But this simple idea is not so simple to implement because different types of circuit are more or less tolerant of voltage scaling and may need significant modification. Also, the digital circuit clock frequency must be scaled back with voltage, which reduces the peak performance. But, generally, for energy efficiency sub- or near-threshold operation has been recognized to be good thing and Ambiq was one of a few companies that started to consider it in the early part of the previous decade.
We asked Hanson, if sub-threshold operation is a good idea, why is it still an outlier activity and most MCUs sold operate at higher voltages with inferior power efficiency.

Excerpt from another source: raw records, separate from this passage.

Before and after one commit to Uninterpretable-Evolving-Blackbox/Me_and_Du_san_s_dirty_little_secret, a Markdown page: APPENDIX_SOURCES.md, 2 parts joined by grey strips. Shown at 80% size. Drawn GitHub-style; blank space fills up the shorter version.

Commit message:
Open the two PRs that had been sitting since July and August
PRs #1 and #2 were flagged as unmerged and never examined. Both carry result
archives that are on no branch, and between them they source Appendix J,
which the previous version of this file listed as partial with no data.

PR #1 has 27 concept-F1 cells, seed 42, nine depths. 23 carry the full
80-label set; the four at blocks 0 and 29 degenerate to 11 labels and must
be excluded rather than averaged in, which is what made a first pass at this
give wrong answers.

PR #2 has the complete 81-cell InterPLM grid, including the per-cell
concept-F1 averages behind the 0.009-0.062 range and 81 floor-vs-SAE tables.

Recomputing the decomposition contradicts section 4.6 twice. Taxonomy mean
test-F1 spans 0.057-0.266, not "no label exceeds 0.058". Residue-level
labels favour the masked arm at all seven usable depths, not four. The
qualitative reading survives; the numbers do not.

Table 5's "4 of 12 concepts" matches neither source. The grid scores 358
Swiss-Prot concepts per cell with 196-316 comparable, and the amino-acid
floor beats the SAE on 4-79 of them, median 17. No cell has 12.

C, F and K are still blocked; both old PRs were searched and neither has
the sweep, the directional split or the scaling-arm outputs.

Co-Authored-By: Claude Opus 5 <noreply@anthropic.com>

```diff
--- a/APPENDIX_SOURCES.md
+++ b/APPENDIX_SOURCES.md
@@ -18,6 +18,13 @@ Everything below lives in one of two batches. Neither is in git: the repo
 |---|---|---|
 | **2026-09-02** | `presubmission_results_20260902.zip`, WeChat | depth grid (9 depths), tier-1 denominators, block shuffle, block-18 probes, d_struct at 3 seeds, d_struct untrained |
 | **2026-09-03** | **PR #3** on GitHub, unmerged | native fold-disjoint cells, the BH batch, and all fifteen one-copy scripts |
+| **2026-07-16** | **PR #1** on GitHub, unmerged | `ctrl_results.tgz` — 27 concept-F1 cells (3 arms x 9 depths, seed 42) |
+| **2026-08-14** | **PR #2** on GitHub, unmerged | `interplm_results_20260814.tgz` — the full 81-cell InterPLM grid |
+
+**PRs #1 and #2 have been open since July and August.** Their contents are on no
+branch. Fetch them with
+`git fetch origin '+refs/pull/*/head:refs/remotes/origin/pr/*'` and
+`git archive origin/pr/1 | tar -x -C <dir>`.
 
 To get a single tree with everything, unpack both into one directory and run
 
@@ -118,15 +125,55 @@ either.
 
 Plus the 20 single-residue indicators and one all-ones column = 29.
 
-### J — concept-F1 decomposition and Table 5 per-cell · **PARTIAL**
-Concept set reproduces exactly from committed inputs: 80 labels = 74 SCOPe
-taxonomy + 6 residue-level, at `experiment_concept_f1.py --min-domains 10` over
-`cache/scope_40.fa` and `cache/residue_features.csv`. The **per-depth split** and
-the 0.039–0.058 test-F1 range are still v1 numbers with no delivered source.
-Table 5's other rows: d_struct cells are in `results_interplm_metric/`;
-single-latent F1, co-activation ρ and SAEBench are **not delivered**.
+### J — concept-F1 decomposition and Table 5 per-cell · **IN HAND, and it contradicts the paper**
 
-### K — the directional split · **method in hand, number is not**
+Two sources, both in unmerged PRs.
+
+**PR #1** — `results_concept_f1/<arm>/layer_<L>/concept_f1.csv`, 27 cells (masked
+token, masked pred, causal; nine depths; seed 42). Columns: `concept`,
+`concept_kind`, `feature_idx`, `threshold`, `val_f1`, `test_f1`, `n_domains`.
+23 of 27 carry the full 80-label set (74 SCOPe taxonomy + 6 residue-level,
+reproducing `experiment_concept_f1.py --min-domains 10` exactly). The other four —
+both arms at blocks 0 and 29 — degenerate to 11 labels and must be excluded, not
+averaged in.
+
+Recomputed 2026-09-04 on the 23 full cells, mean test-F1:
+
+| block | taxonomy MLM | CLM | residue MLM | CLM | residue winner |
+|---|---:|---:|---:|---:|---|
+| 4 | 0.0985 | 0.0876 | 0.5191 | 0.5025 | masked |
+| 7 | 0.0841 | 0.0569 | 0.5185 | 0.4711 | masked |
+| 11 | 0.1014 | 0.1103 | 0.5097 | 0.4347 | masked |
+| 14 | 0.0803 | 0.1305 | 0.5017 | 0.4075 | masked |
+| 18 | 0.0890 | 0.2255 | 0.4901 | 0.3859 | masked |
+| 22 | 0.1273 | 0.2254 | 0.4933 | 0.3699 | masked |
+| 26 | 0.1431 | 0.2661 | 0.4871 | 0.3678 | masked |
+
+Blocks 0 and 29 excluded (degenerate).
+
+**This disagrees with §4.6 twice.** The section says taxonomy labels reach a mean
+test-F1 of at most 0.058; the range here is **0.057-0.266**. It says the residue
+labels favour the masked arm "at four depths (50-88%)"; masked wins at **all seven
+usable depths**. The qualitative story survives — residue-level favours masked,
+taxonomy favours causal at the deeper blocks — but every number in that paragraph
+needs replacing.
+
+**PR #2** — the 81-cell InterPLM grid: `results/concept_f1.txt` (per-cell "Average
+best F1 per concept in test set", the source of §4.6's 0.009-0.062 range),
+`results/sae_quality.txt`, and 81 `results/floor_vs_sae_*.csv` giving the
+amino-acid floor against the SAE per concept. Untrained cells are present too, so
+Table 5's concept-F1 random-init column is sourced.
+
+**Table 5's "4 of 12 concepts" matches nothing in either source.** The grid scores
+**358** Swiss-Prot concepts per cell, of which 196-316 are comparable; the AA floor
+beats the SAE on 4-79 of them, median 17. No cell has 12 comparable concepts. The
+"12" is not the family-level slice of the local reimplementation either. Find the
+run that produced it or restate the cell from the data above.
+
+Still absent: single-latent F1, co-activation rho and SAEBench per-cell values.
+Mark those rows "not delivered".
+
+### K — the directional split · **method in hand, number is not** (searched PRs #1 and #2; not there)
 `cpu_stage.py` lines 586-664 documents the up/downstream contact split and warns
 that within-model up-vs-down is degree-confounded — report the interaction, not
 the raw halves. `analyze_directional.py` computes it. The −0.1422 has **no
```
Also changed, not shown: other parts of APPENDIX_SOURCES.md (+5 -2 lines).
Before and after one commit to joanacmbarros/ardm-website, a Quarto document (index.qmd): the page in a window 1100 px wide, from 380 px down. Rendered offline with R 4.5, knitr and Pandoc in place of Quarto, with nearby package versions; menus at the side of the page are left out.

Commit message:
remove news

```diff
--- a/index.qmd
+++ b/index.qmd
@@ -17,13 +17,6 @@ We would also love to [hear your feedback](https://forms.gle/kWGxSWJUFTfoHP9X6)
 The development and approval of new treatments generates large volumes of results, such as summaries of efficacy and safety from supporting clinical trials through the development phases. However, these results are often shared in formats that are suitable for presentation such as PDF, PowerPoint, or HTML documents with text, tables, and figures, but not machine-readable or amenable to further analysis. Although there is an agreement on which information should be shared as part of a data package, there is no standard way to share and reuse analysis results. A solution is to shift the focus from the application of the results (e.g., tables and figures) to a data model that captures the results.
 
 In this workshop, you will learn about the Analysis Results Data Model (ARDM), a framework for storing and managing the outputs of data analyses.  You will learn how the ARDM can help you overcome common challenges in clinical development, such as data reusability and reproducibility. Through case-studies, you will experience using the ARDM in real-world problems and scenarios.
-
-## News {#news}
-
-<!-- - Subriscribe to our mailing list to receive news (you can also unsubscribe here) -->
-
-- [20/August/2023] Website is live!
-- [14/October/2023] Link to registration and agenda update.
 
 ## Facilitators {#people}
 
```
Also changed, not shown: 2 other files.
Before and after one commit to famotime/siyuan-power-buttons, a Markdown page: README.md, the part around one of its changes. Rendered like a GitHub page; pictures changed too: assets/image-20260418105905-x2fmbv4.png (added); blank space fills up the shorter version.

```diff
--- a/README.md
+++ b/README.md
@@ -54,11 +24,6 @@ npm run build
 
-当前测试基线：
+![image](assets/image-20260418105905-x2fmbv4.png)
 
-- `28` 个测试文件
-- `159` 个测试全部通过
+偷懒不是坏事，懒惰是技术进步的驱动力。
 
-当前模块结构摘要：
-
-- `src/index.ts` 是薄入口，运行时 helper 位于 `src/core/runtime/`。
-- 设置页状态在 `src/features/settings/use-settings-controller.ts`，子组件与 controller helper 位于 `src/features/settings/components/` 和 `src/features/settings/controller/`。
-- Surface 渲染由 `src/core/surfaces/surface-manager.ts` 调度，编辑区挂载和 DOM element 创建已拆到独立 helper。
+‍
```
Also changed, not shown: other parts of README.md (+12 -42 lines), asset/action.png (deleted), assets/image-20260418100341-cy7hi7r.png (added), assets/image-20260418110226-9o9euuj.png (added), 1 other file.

"Most of our competition would rather have the foundry solve their problems for them," said Hanson. While it is the case that foundries have been characterizing manufacturing processes for lower voltages than they conventionally did, they are not going sub- or even near-threshold because they want to offer a relatively unified support in terms of foundational intellectual property cores.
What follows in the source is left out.